WARREN – Dylen Pietrantonio admitted that if he grows up to become a fireman, he wants to be the one sitting in the driver’s seat of a big red truck like the one he got to check out on Saturday.
The 4-year-old Warren boy had an opportunity to discuss the possibility with Warren Fire Department assistant Chief Dan Suttles during the annual Historic Neighborhood Association Block Party.
The event, in its seventh year, featured games, food, face painting, live music by solo artist Just Matt and a visit from Warren firefighters. Warren Mayor Doug Franklin also stopped by the event, which was held in the area of Prospect Avenue N.W. at Belmont Street and Washington Street N.W.
“This is where I want to be,” exclaimed Pietrantonio from inside the truck as he gave his dad, Dean Deciancios Sr., a high five. “This is the best.”
For Alecia Smith, 8, of Warren, the best part was the face painting. She was among several neighborhood children who stood in line as Kathy Lepro, association chairwoman, adorned them with colorful stars, flowers and symbols.
Lepro explained that the annual block party was launched as a way to bring the neighborhood together and encourage residents to get involved with the association.
“It all started seven years ago when we decided to try to get people to come to our meetings,” Lepro explained.
“So why not do a community event to get people together?
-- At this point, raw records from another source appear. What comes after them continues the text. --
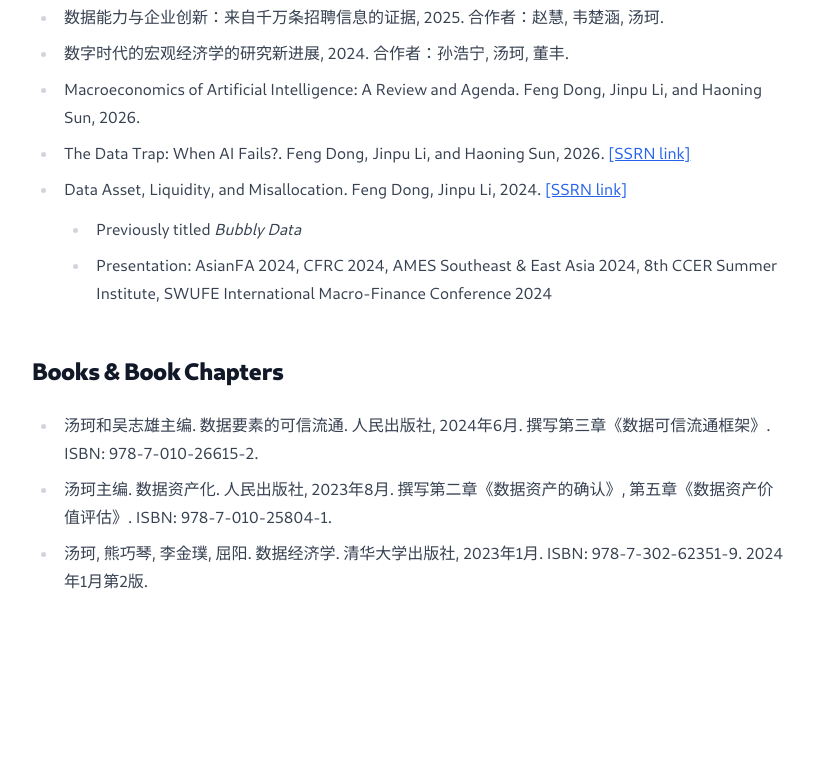
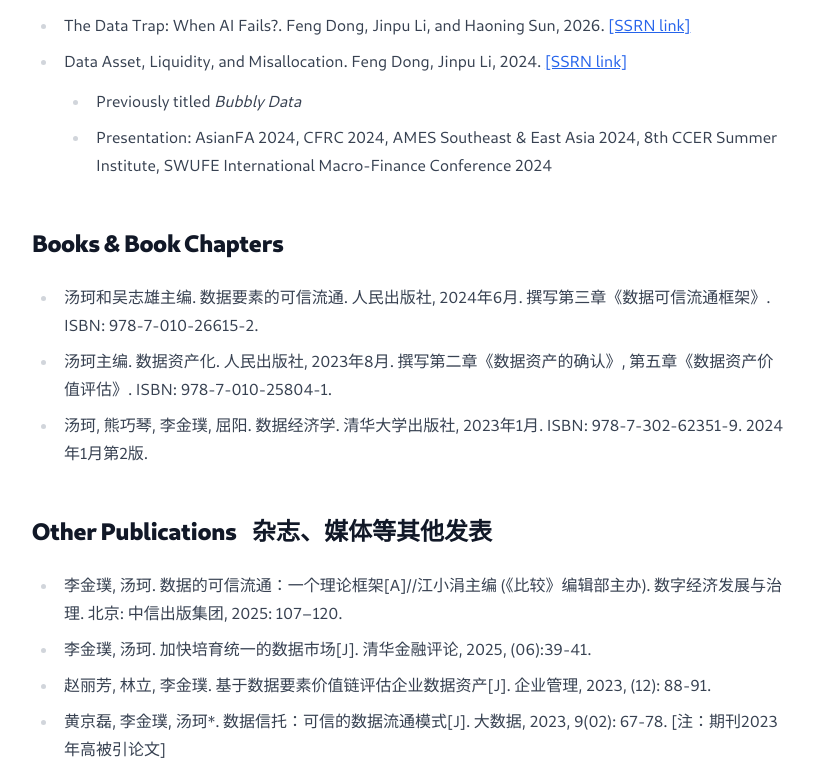
Before and after one commit to lijinpu/lijinpu.github.io, a Next.js app: page /research in a window 1280 px wide. Shown: the part 977-1760 px from the top of the page, without its empty margins (232-1046 px from the left). Before the commit the page ends 1592 px from the top, so only its background shows below. Built offline with nearby package versions, Linux system fonts and the light colour scheme.

Commit message:
auto update

```diff
--- a/pages/cv.tsx
+++ b/pages/cv.tsx
@@ -46,10 +46,8 @@ export default function CV({ lastUpdateISO }: InferGetStaticPropsType<typeof get
           <h2>Publications &nbsp;&nbsp; 学术发表</h2>
           <ul>
             <li>李金璞, 孙浩宁*, 汤珂, 董丰. 数据资产泡沫：理论框架与政策权衡[J]. 管理世界, 2025, 41(09): 1-24.</li>
-            <li>李金璞, 汤珂. 数据的可信流通：一个理论框架[A]//江小涓主编 (《比较》编辑部主办). 数字经济发展与治理. 北京: 中信出版集团, 2025: 107–120.</li>
             <li>罗玫, 李金璞, 汤珂*. 企业数据资产化：会计确认与价值评估[J]. 清华大学学报(哲学社会科学版), 2023, 38(05): 195-209+226.</li>
             <li>李金璞, 汤珂*. 论数据要素市场参与者的培育[J]. 西安交通大学学报(社会科学版), 2023, 43(04): 78-89.</li>
-            <li>黄京磊, 李金璞, 汤珂*. 数据信托：可信的数据流通模式[J]. 大数据, 2023, 9(02): 67-78.</li>
             <li>Dong, F., Li, J.*, Sun, H., & Wang, S. (2025). Dynamic Efficiency Redux: Evidence from China. <i>China & World Economy</i>, 33(05), 196-222.</li>
             <li>
                 Sui, R., Gao, R., & Li, J.* (2025). Optimal Data Pricing Decisions of Competitive Two-sided Platforms with Heterogeneous Data Costs, <i>Industrial Management & Data Systems</i>, Published Online. DOI: 10.1108/IMDS-04-2025-0497
@@ -130,10 +128,12 @@ export default function CV({ lastUpdateISO }: InferGetStaticPropsType<typeof get
             <li>Referee: <i>China Economic Review</i>, <i>Economic Modelling</i>, <i>China & World Economy</i>, <i>International Journal of Economic Theory</i>, <i>Industrial Management & Data Systems</i></li>
           </ul>
 
-          <h2>Non-Academic Publications &nbsp;&nbsp; 杂志或媒体文章</h2>
+          <h2>Other Publications &nbsp;&nbsp; 杂志、媒体等其他发表</h2>
           <ul>
-            <li>加快培育统一的数据市场. 李金璞, 汤珂. 清华金融评论, 2025, 139(06), 39-41.</li>
-            <li>基于数据要素价值链评估企业数据资产. 赵丽芳, 林立, 李金璞, 企业管理, 2023(12), 88-91.</li>
+           <li>李金璞, 汤珂. 数据的可信流通：一个理论框架[A]//江小涓主编 (《比较》编辑部主办). 数字经济发展与治理. 北京: 中信出版集团, 2025: 107–120.</li>
+           <li>李金璞, 汤珂. 加快培育统一的数据市场[J]. 清华金融评论, 2025, (06):39-41. </li>
+           <li>赵丽芳, 林立, 李金璞. 基于数据要素价值链评估企业数据资产[J]. 企业管理, 2023, (12): 88-91.</li>
+           <li>黄京磊, 李金璞, 汤珂*. 数据信托：可信的数据流通模式[J]. 大数据, 2023, 9(02): 67-78. [注：期刊2023年高被引论文]</li>
           </ul>
         </div>
       </main>
--- a/pages/research.tsx
+++ b/pages/research.tsx
@@ -11,10 +11,8 @@ export default function Research() {
          <h3>In Chinese</h3>
             <ul>
                 <li>李金璞, 孙浩宁*, 汤珂, 董丰. 数据资产泡沫：理论框架与政策权衡[J]. 管理世界, 2025, 41(09): 1-24. [注：《社会科学文摘》2025年11期转载]</li>
-                <li>李金璞, 汤珂. 数据的可信流通：一个理论框架[A]//江小涓主编 (《比较》编辑部主办). 数字经济发展与治理. 北京: 中信出版集团, 2025: 107–120.</li>
                 <li>罗玫, 李金璞, 汤珂*. 企业数据资产化：会计确认与价值评估[J]. 清华大学学报(哲学社会科学版), 2023, 38(05): 195-209+226. [注：人大复印报刊资料全文转载]</li>
                 <li>李金璞, 汤珂*. 论数据要素市场参与者的培育[J]. 西安交通大学学报(社会科学版), 2023, 43(04): 78-89.</li>
-                <li>黄京磊, 李金璞, 汤珂*. 数据信托：可信的数据流通模式[J]. 大数据, 2023, 9(02): 67-78. [注：期刊2023年高被引论文]</li>
             </ul>
 
             <h3>In English</h3>
@@ -80,6 +78,14 @@ export default function Research() {
         </li>
     </ul>
 
+    <h2>Other Publications &nbsp;&nbsp; 杂志、媒体等其他发表</h2>
+          <ul>
+           <li>李金璞, 汤珂. 数据的可信流通：一个理论框架[A]//江小涓主编 (《比较》编辑部主办). 数字经济发展与治理. 北京: 中信出版集团, 2025: 107–120.</li>
+           <li>李金璞, 汤珂. 加快培育统一的数据市场[J]. 清华金融评论, 2025, (06):39-41. </li>
+           <li>赵丽芳, 林立, 李金璞. 基于数据要素价值链评估企业数据资产[J]. 企业管理, 2023, (12): 88-91.</li>
+           <li>黄京磊, 李金璞, 汤珂*. 数据信托：可信的数据流通模式[J]. 大数据, 2023, 9(02): 67-78. [注：期刊2023年高被引论文]</li>
+          </ul>
+
         </div>
     </div>
   )
```
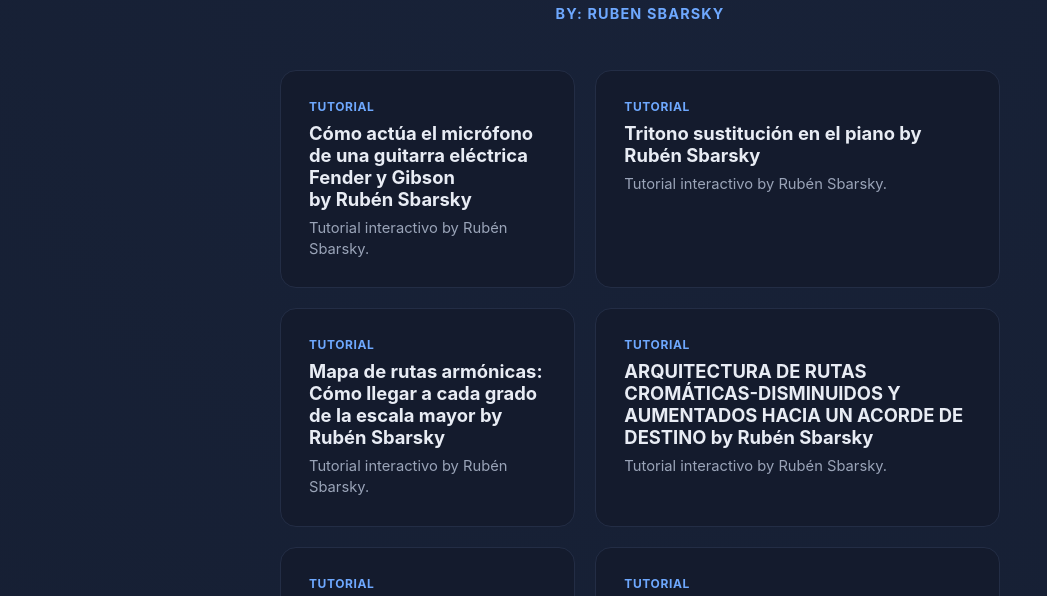
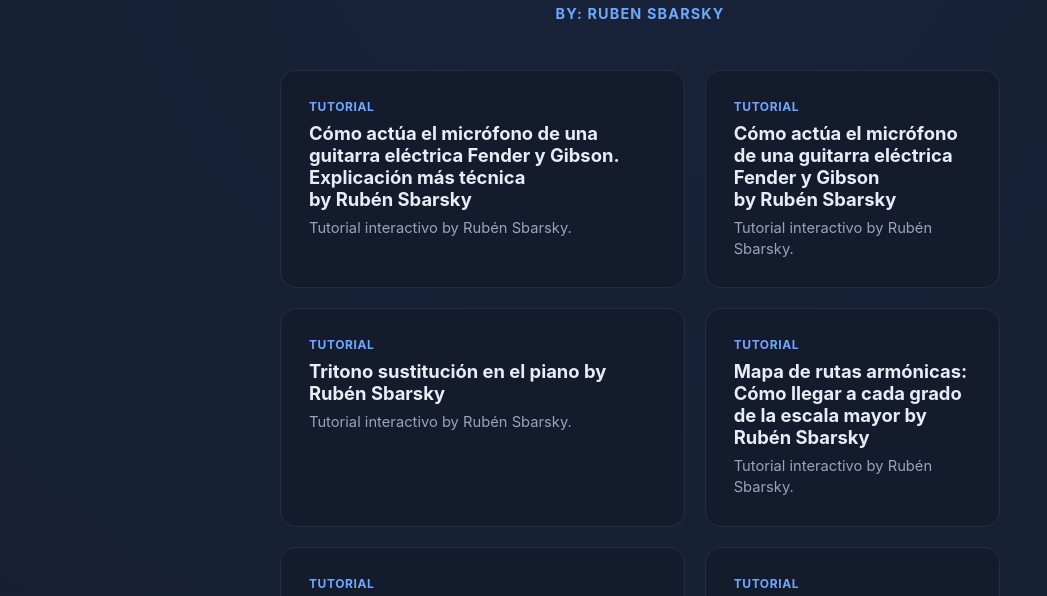
Before and after one commit to rubenurbano/ruben-urbano-piano, a plain HTML site: page index.html in a window 1280 px wide. Shown: the part 155-751 px from the top of the page, without its empty margins (0-1047 px from the left). Drawn offline with Linux system fonts and the light colour scheme.

Commit message:
Añadir tarjeta: micrófono guitarra eléctrica, explicación más técnica

```diff
--- a/index.html
+++ b/index.html
@@ -92,6 +92,11 @@
   <p class="author">By: Ruben Sbarsky</p>
 
   <div class="grid">
+    <a class="card" href="https://rubenurbano.github.io/ruben-urbano-piano/como-actua-el-microfono-de-una-guitarra-electrica-fender-y-gibson-explicacion-mas-tecnica.html">
+      <span class="tag">Tutorial</span>
+      <h2>Cómo actúa el micrófono de una guitarra eléctrica Fender y Gibson. Explicación más técnica<br>by Rubén Sbarsky</h2>
+      <p>Tutorial interactivo by Rubén Sbarsky.</p>
+    </a>
     <a class="card" href="https://rubenurbano.github.io/ruben-urbano-piano/como-actua-el-microfono-de-una-guitarra-electrica-fender-y-gibson.html">
       <span class="tag">Tutorial</span>
       <h2>Cómo actúa el micrófono de una guitarra eléctrica Fender y Gibson<br>by Rubén Sbarsky</h2>
```
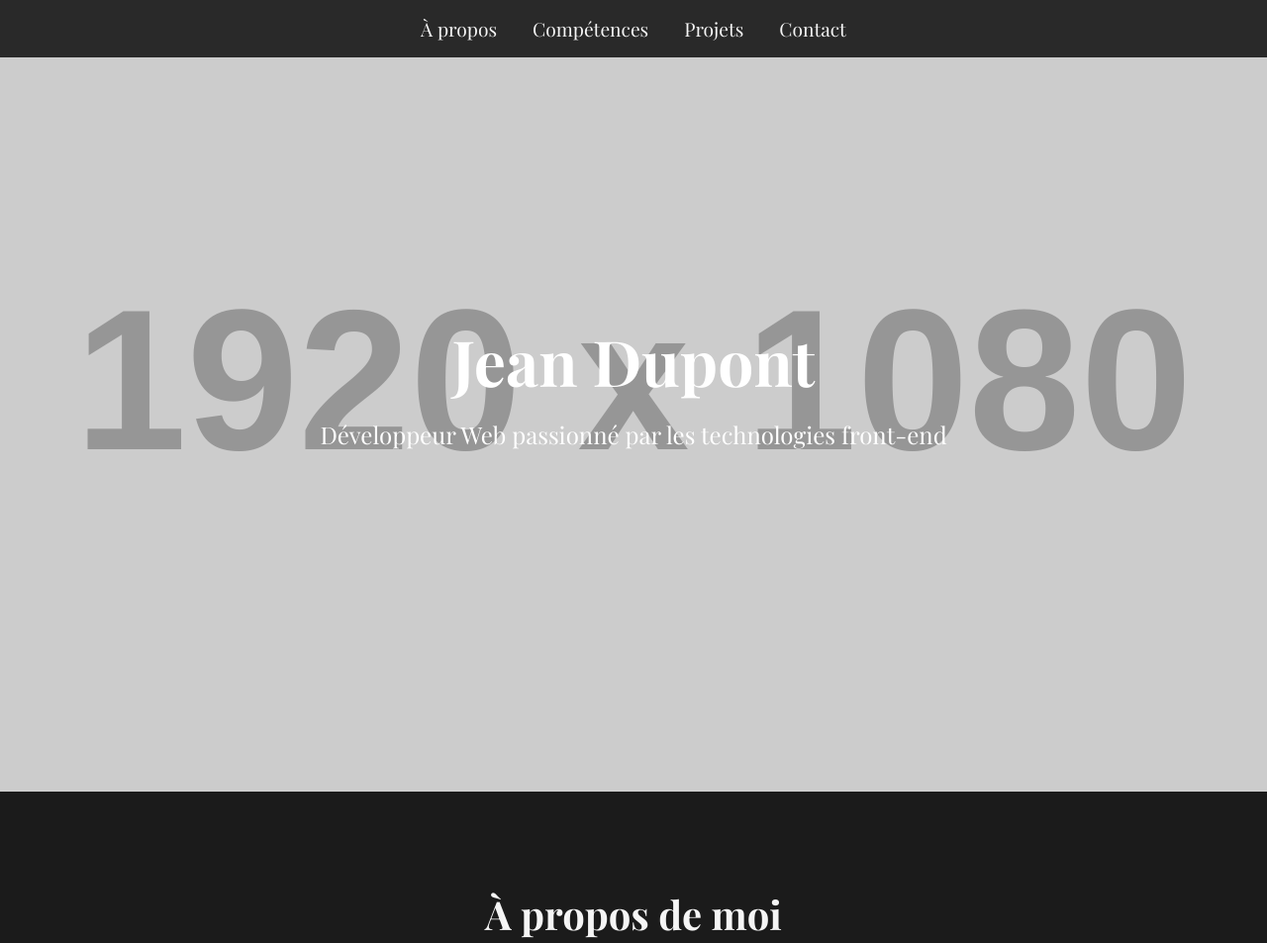
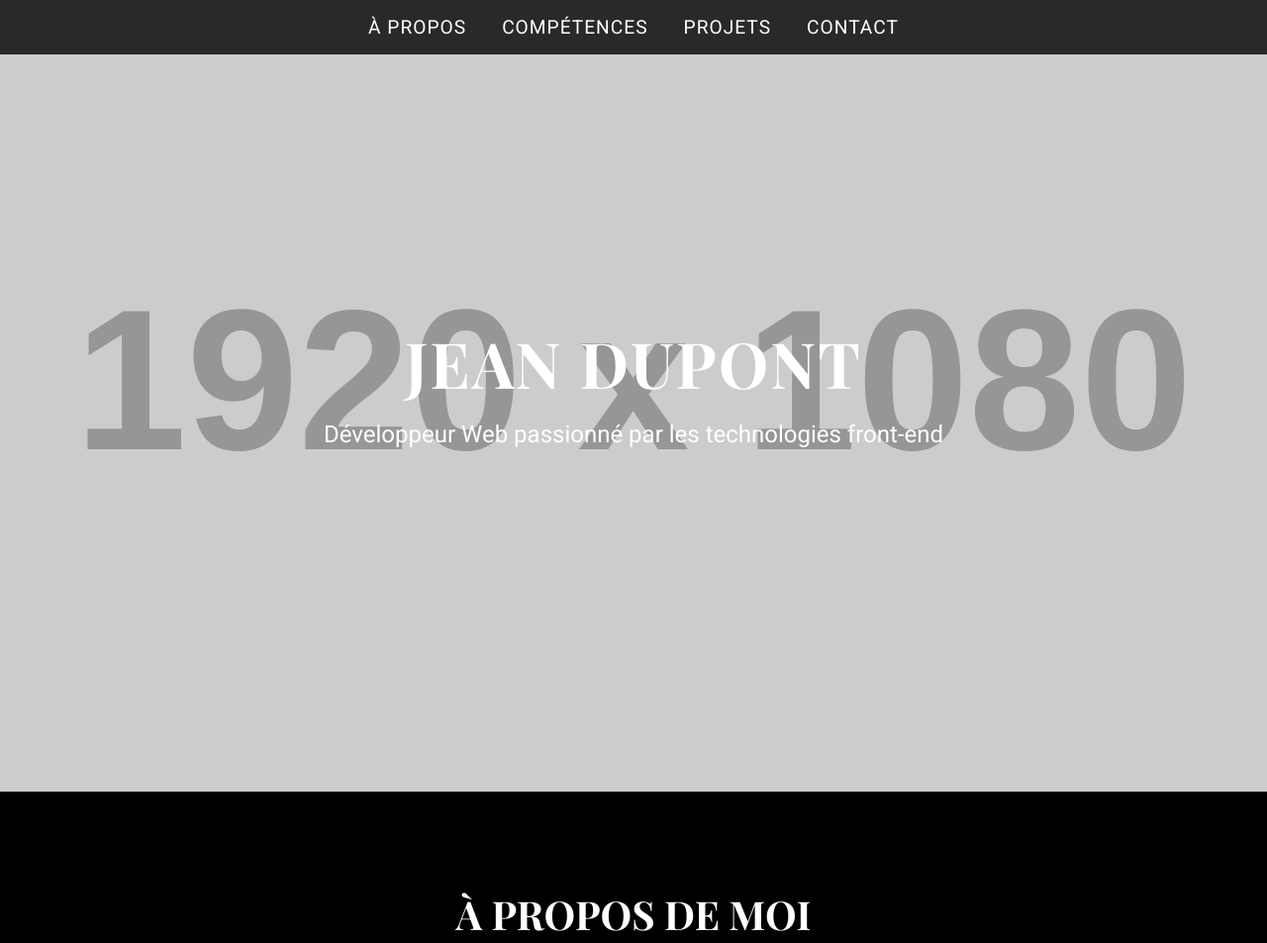
Before and after one commit to aminebenahhh/mon-site-web, a plain HTML site: page index.html in a window 1280 px wide. Shown: the top 953 px of the page at 99% size. Drawn offline with nearby package versions, Linux system fonts and the light colour scheme; placeholder pictures from the web are drawn by us.

Commit message:
Update index.html

```diff
--- a/index.html
+++ b/index.html
@@ -5,32 +5,37 @@
     <meta name="viewport" content="width=device-width, initial-scale=1.0">
     <title>Jean Dupont - Développeur Web de Luxe</title>
     <style>
-        @import url('https://fonts.googleapis.com/css2?family=Playfair+Display:wght@400;700&display=swap');
+        @import url('https://fonts.googleapis.com/css2?family=Playfair+Display:wght@400;700&family=Roboto:wght@400;700&display=swap');
         body {
-            font-family: 'Playfair Display', serif;
+            font-family: 'Roboto', sans-serif;
             margin: 0;
             padding: 0;
-            background-color: #1b1b1b;
-            color: #f5f5f5;
+            background-color: #000;
+            color: #fff;
             overflow-x: hidden;
         }
         header {
             background: url('https://via.placeholder.com/1920x1080') no-repeat center center/cover;
-            color: white;
             height: 100vh;
             display: flex;
             flex-direction: column;
             justify-content: center;
             align-items: center;
             text-align: center;
+            color: #fff;
+            position: relative;
         }
         header h1 {
+            font-family: 'Playfair Display', serif;
             font-size: 4rem;
             margin: 0;
+            text-transform: uppercase;
+            letter-spacing: 2px;
         }
         header p {
             font-size: 1.5rem;
             margin-top: 1rem;
+            font-weight: 300;
         }
         nav {
             position: fixed;
@@ -42,14 +47,16 @@
             z-index: 1000;
         }
         nav a {
-            color: #f5f5f5;
+            color: #fff;
             text-decoration: none;
             margin: 0 1rem;
             font-size: 1.2rem;
+            text-transform: uppercase;
+            letter-spacing: 1px;
             transition: color 0.3s ease-in-out;
         }
         nav a:hover {
-            color: #ff416c;
+            color: #d4af37;
         }
         .container {
             width: 80%;
@@ -61,17 +68,19 @@
             text-align: center;
         }
         h2 {
+            font-family: 'Playfair Display', serif;
             font-size: 2.5rem;
             margin-bottom: 1rem;
             position: relative;
             display: inline-block;
+            text-transform: uppercase;
         }
         h2::after {
             content: '';
             position: absolute;
             width: 50px;
             height: 3px;
-            background: #ff416c;
+            background: #d4af37;
             left: 50%;
             transform: translateX(-50%);
             bottom: -10px;
@@ -83,7 +92,7 @@
             flex-wrap: wrap;
         }
         .skills li, .projects li {
-            background: #333;
+            background: #111;
             padding: 2rem;
             border-radius: 10px;
             flex: 1 1 calc(33% - 2rem);
@@ -93,10 +102,11 @@
         }
         .skills li:hover, .projects li:hover {
             transform: translateY(-10px);
-            background: #ff4b2b;
+            background: #d4af37;
+            color: #000;
         }
         .contact-form {
-            background: #333;
+            background: #111;
             padding: 2rem;
             border-radius: 10px;
             box-shadow: 0 0 20px rgba(0, 0, 0, 0.5);
@@ -115,16 +125,17 @@
             color: #fff;
         }
         .contact-form button {
-            background: #ff416c;
-            color: white;
+            background: #d4af37;
+            color: #000;
             border: none;
             padding: 1rem 2rem;
             border-radius: 5px;
             cursor: pointer;
             transition: background 0.3s ease-in-out;
+            text-transform: uppercase;
         }
         .contact-form button:hover {
-            background: #ff4b2b;
+            background: #c0952e;
         }
         footer {
             background: #111;
```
We get donations from local establishments and a lot of people help make it a nice event for everyone. It really has become a nice community event that everyone looks forward to.”
Lepro said the event typically draws between 130 and 150 people.
Association member Andrew Herman, who organizes the kids’ games, said the goal is to make the block party an all-ages event with something for everyone.
“I like doing the kids’ games. But we have music and food. It really is a great way for the neighborhood to come together,” he said.
On Saturday, Herman came up with the on-the-spot idea to have a kids’ handshaking contest. The winners, Keith Gambrell, 8, and Ta’Shawnna Cole, 3, demonstrated their skills for the crowd.
“I think next time maybe we’ll require everyone to shake hands with someone they don’t know,” Herman said. “That way people will have even more reason to mingle and it would be a way for them to meet neighbors they really don’t know. And maybe our winners from this year could show them a thing or two about the art of handshaking.”